  2. Make sure you have your network settings configured for your compute instances. For more information, see Network Configuration for Compute Instances.

  3. Refer to your notes to find the PEM/PPK key pair that you used for this specific instance, and make a copy of those files somewhere on your computer. Make a note of the path to the PEM file.

  4. Connect to your instance through SSH as in the following example command. Note that the IP address is the IP address of the VNIC that you set up in Network Configuration for Compute Instances.

    ssh -i path/to/PEM/key/file instance-user-name@192.0.2.0

    For more information, see Connecting to Your Linux Instance Using SSH in the Amazon EC2 User Guide for Linux Instances.

Transferring Data from Amazon EC2 Compute Instances to Amazon S3 Buckets on the Same Snowball Edge

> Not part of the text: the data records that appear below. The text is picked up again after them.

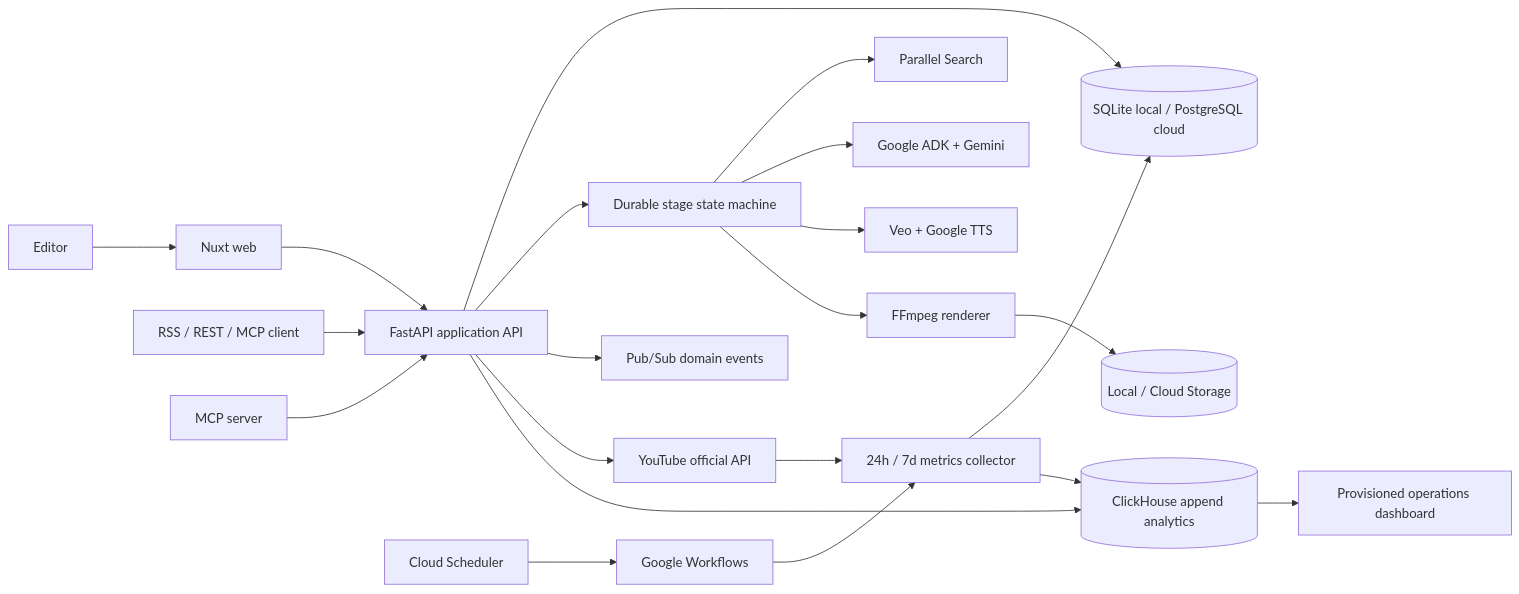
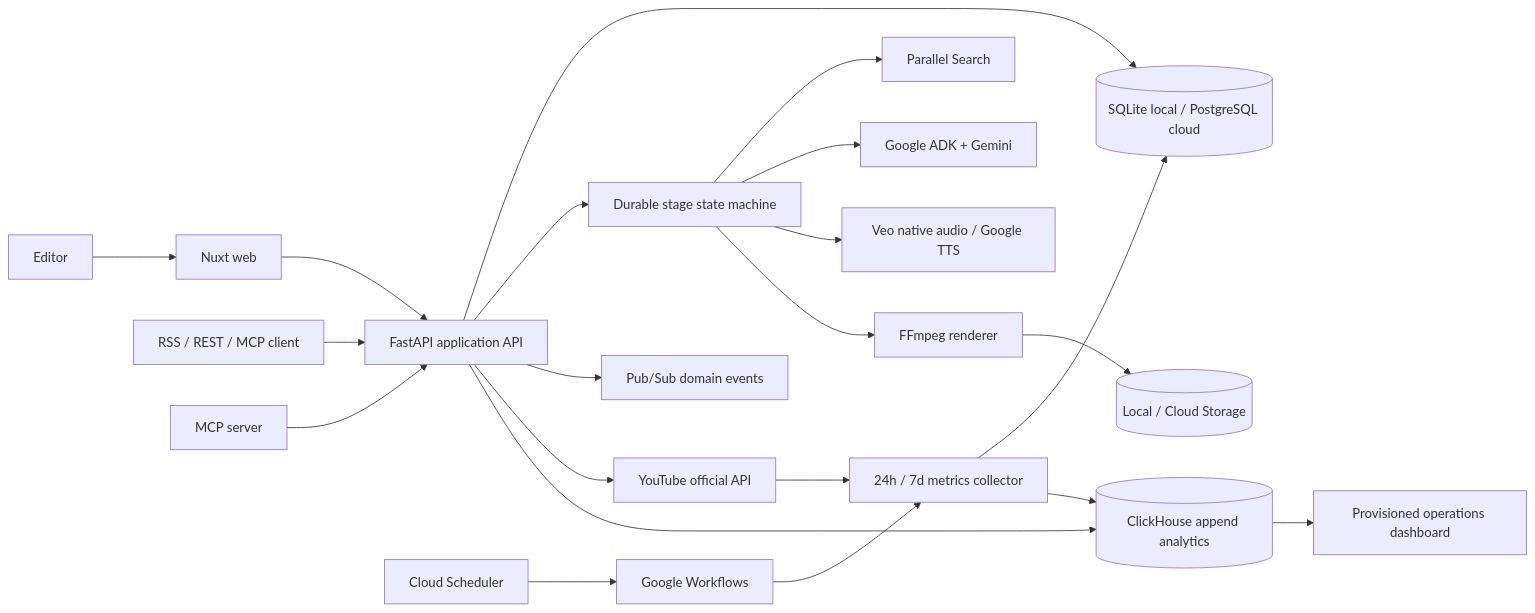
The first of 2 diagrams in docs/architecture/architecture.md (SubSchoolLTD/agentic-video-studio), drawn with Mermaid before and after one commit. The commit also changed other lines of this file and 29 other files, not shown here.

Commit message:
Add admin economics and native-audio UGC (#6)

````diff
--- a/docs/architecture/architecture.md
+++ b/docs/architecture/architecture.md
@@ -9,23 +9,23 @@
 ```mermaid
 flowchart LR
   User[Editor] --> Web[Nuxt web]
   Client[RSS / REST / MCP client] --> API[FastAPI application API]
   Web --> API
   MCP[MCP server] --> API
   API --> DB[(SQLite local / PostgreSQL cloud)]
   API --> WF[Durable stage state machine]
   Scheduler[Cloud Scheduler] --> GWF[Google Workflows]
   GWF --> Metrics
   API --> PubSub[Pub/Sub domain events]
   WF --> Parallel[Parallel Search]
   WF --> ADK[Google ADK + Gemini]
-  WF --> Veo[Veo + Google TTS]
+  WF --> Veo[Veo native audio / Google TTS]
   WF --> Render[FFmpeg renderer]
   Render --> Media[(Local / Cloud Storage)]
   API --> YouTube[YouTube official API]
   YouTube --> Metrics[24h / 7d metrics collector]
   Metrics --> DB
   Metrics --> Events[(ClickHouse append analytics)]
   API --> Events
   Events --> Grafana[Provisioned operations dashboard]
 ```
````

You can transfer data between compute instances and Amazon S3 buckets on the same Snowball Edge device. This is done by using the supported AWS CLI commands and the appropriate endpoints. For example, assume that you want to move data from a directory in my sbe1.xlarge instance into the Amazon S3 bucket, myBucket on the same device, using the Amazon S3 endpoint 192.0.2.1:8080. You would use the following procedure.

Note

This procedure only works if you've followed the instructions in (Optional) Configure an AMI so you can SSH into the Compute Instances That the AMIs Launch on the Device.

To transfer data between a compute instance and a bucket on the same Snowball Edge

  1. Use SSH to connect to your compute instance.

  2. Download and install the AWS CLI. If your instance doesn't already have the AWS CLI, you'll need to download and install it. For more information, see Installing the AWS Command Line Interface.

  3. Configure the AWS CLI on your compute instance to work with the Amazon S3 endpoint on the Snowball Edge. For more information, see Getting and Using Local Amazon S3 Credentials.

  4. Use the supported Amazon S3 AWS CLI commands to transfer data. For example:

    aws s3 cp ~/june2018/results s3://myBucket/june2018/results --recursive --endpoint http://192.0.2.1:8080